Early Monday morning. Before I start writing I take a quick look at headlines, and there it is: At Least 50 Dead, More Than 200 Injured in Las Vegas Shooting.

So far a lone gunman, with police searching for his companion. Motive? So far, unknown, though by the time this gets posted we’ll probably think we know more.

Some would like to hear of ties to radical Islamists or white supremacists, in fact any affiliation will do. Maybe the man just didn’t like the way the last season of Game of Thrones ended, or he’s had it with the latest trends in country music.

Once the news organizations hear something—anything—about his background that points to motivation, they’ll interview hosts of psychologists and sociologists to make sense of this mess because sense is what we want, isn’t it? Something to hold on to, something to ward off non-sense.

I’ve walked my dogs in the woods during deer-shooting season, all of us in orange vests. I run into men wearing camouflage under similar vests with big guns, and all of us say a respectful hi. At times, when I knew they were on private land with No Hunting signs, I told them so and even suggested there are other ways for them to get onto state preserve land where it’s legal for them to hunt.

It took a while for me to build up that courage, to look at men holding those guns, all alone in the forest, and tell them they shouldn’t be here. I make it light, I never argue, and I wish them well because I know that most of them are locals who hunt for meat, not trophy. There is lots of poverty in our neck of the woods.

They call him a lone wolf, though no lone wolf would kill unless it needed food.

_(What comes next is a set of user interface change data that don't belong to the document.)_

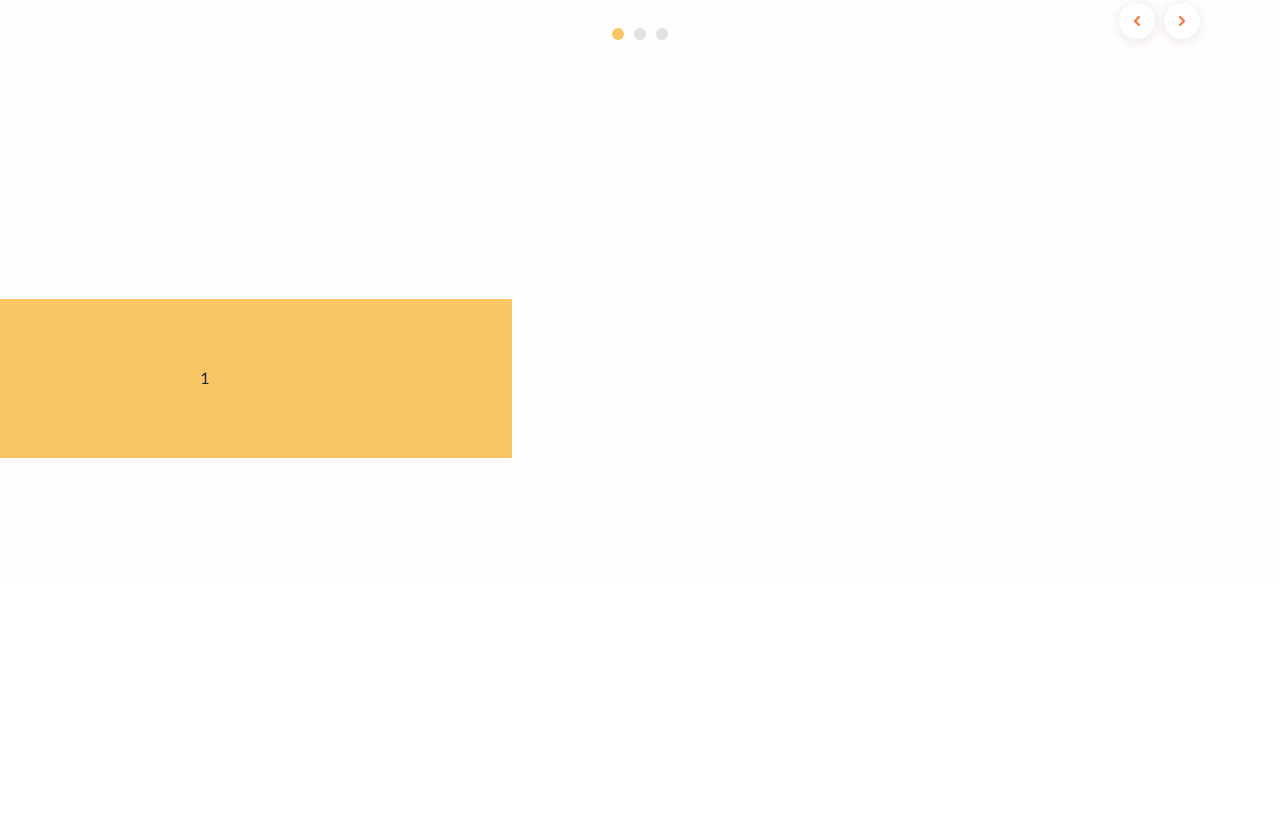
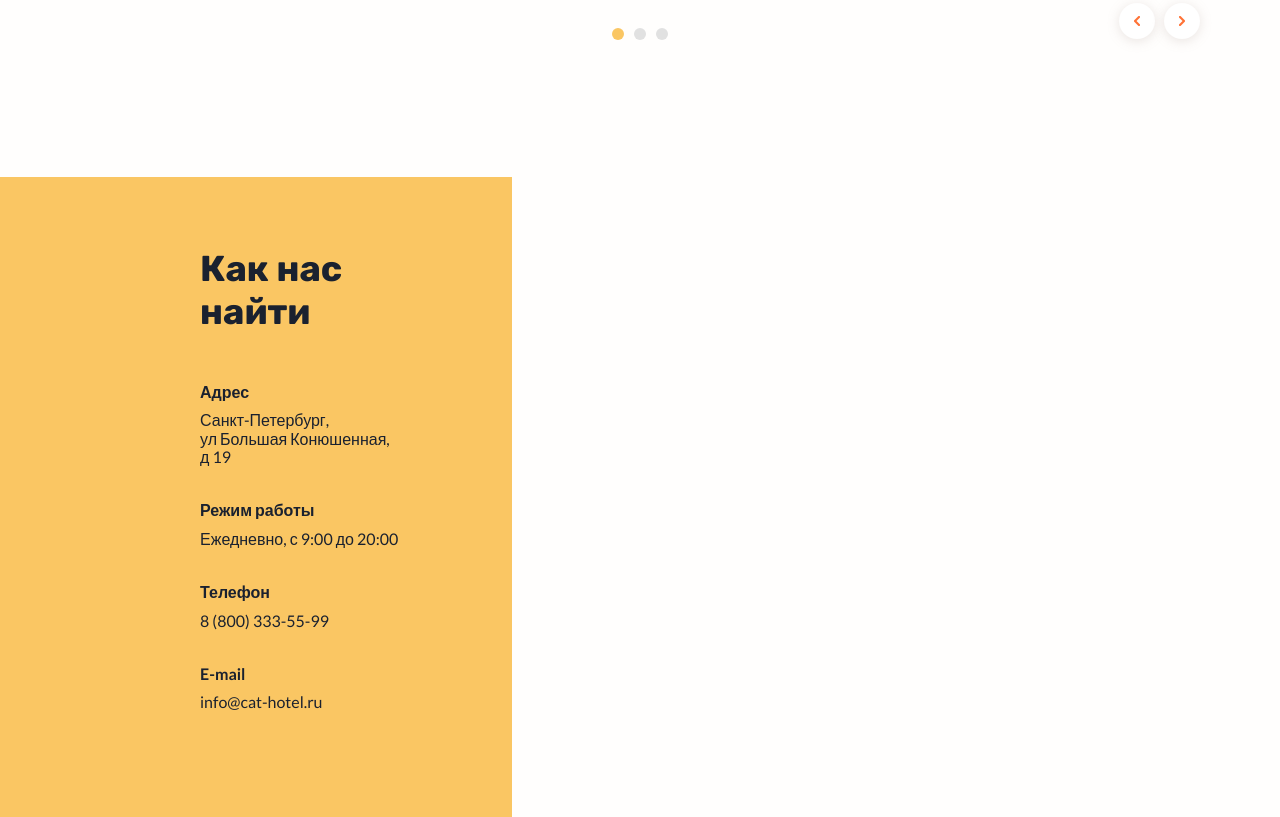
Before and after one commit to VRez-web/-hotel-for-cats, a website: page app/index.html in a window 1280 px wide. Shown: the part 2909-3726 px from the top of the page. Before the commit the page ends 3489 px from the top, so only its background shows below. Drawn offline with nearby package versions, Linux system fonts and the light colour scheme; a web font is replaced by a local one.

Commit message:
progress

```diff
--- a/app/index.html
+++ b/app/index.html
@@ -236,10 +236,62 @@
       <section class="contacts">
         <div class="contacts__inner">
           <div class="contacts__content">
-            1
+            <h2 class="section__title">Как нас найти</h2>
+            <div class="contacts__address">
+              <div class="contacts__address-item">
+                <h5 class="contacts__address-item-title">Адрес</h5>
+                <p>
+                  Санкт-Петербург,<br />
+                  ул Большая Конюшенная, д 19
+                </p>
+              </div>
+              <div class="contacts__address-item">
+                <h5 class="contacts__address-item-title">Режим работы</h5>
+                <p>
+                  Ежедневно, с 9:00 до 20:00
+                </p>
+              </div>
+              <div class="contacts__address-item">
+                <h5 class="contacts__address-item-title">Телефон</h5>
+                <a href="tel:8(800)333-55-99">
+                  8 (800) 333-55-99
+                </a>
+              </div>
+              <div class="contacts__address-item">
+                <h5 class="contacts__address-item-title">E-mail</h5>
+                <a href="mailto:info@cat-hotel.ru">
+                  info@cat-hotel.ru
+                </a>
+              </div>
+            </div>
           </div>
           <div class="map">
-          <a href="https://yandex.ru/maps/22/kaliningrad/?utm_medium=mapframe&utm_source=maps" style="color:#eee;font-size:12px;position:absolute;top:0px;">Калининград</a><a href="https://yandex.ru/maps/22/kaliningrad/?ll=30.323118%2C59.938635&utm_medium=mapframe&utm_source=maps&z=16.74" style="color:#eee;font-size:12px;position:absolute;top:14px;">Санкт‑Петербург — Яндекс.Карты</a><iframe src="https://yandex.ru/map-widget/v1/-/CCQpjEsclC" width="900" height="400" frameborder="1" allowfullscreen="true" style="position:relative;"></iframe>
+            <a
+              href="https://yandex.ru/maps/22/kaliningrad/?utm_medium=mapframe&utm_source=maps"
+              style="
+                color: #eee;
+                font-size: 12px;
+                position: absolute;
+                top: 0px;
+              "
+              >Калининград</a
+            ><a
+              href="https://yandex.ru/maps/22/kaliningrad/?ll=30.323118%2C59.938635&utm_medium=mapframe&utm_source=maps&z=16.74"
+              style="
+                color: #eee;
+                font-size: 12px;
+                position: absolute;
+                top: 14px;
+              "
+              >Санкт‑Петербург — Яндекс.Карты</a
+            ><iframe
+              src="https://yandex.ru/map-widget/v1/-/CCQpjEsclC"
+              width="900"
+              height="400"
+              frameborder="1"
+              allowfullscreen="true"
+              style="position: relative;"
+            ></iframe>
           </div>
         </div>
       </section>
--- a/app/scss/_global.scss
+++ b/app/scss/_global.scss
@@ -117,9 +117,22 @@ p {
   background-image: url(../img/arrow-left.png);
   background-repeat: no-repeat;
   background-position: center center;
+
+  &:hover{
+    background-image: url(../img/arrow-left.png);
+    background-repeat: no-repeat;
+    background-position: center center;
+
+  }
 }
 .slick-next {
   background-image: url(../img/arrow-right.png);
   background-repeat: no-repeat;
   background-position: center center;
+
+  &:hover{
+    background-image: url(../img/arrow-right.png);
+    background-repeat: no-repeat;
+    background-position: center center;
+  }
 }
--- a/app/scss/style.scss
+++ b/app/scss/style.scss
@@ -32,7 +32,7 @@
         width: 0%;
         height: 2px;
         background-color: #1a212f;
-        transition: all 0.3s linear;
+        transition: all .4s linear;
         margin-top: 2px;
       }
 
@@ -217,8 +217,6 @@
   }
 }
 .contacts {
-
-
   &__inner {
     display: flex;
     align-items: center;
@@ -227,14 +225,35 @@
     width: 40%;
     background-color: $color-yellow;
     padding: 70px 111px 70px 200px;
+
+    .section__title {
+      margin-bottom: 50px;
+      text-align: start;
+    }
   }
   .map {
-
-
-    iframe{
+    iframe {
       width: 60vw;
       border: none;
     }
   }
 
- }
+  &__address {
+    &-item {
+      margin-bottom: 35px;
+      &-title {
+        margin: 0 0 10px 0;
+        font-size: 16px;
+      }
+
+      a{
+        text-decoration: none;
+        color:$color-font;
+
+        &:hover{
+          text-decoration: underline;
+        }
+      }
+    }
+  }
+}
```
Also changed, not shown: app/css/style.min.css, dist/css/style.min.css, dist/img/bg-paw.png, dist/index.html.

Needing meat is something I understand, sympathize with because I am no vegetarian. Shooting at a big defenseless crowd with an automatic weapon I don’t understand, so I must change hats and go into my imagination, imagine a human being, a child, an adult, a life. Imagine a home cluttered to the gills with stuff, or else empty of all furniture. Imagine a television going on nonstop, or else just silence all the time. Imagine deep rage eating and eating away, or maybe no emotion at all, mechanically going through the motions of living, wanting something, anything, to make you feel alive.

My favorite Bonnie Raitt song is John Prine’s Angel from Montgomery:

Just give me one thing
That I can hold on to
To believe in this livin’
Is just a hard way to go

Just give me one thing. And suddenly the cold wooden floor under my bare feet is so precious. The ring my father gave me that I wear on my fingers dancing on the computer keyboard, the furrowed old trunks of the trees outside the window, and even the moth clinging to the glass outside, probably dead—I love them more than anything in the world, more than Bernie, more than Stanley the dog, more than family, because right now all I want is the heartbeat of life, nothing more than that.

Life is enough.


I was away in Brattleboro, Vermont for 2 days. Away from home, from husband, fro m dog, from sangha, away. Found a nice AirBnB 2 miles from downtown, slept, wrote, emailed, read, ate, saw friends. And remembered how much I enjoy my own company.


How is it that some people dread being alone, while others savor it? What happens when you’re left in your own space, no one there to listen out for, no footsteps on the stairs, no dog scampering by the door, no sounds of a television set? Being alone is a disappearing art, what with cell phones, emails, texts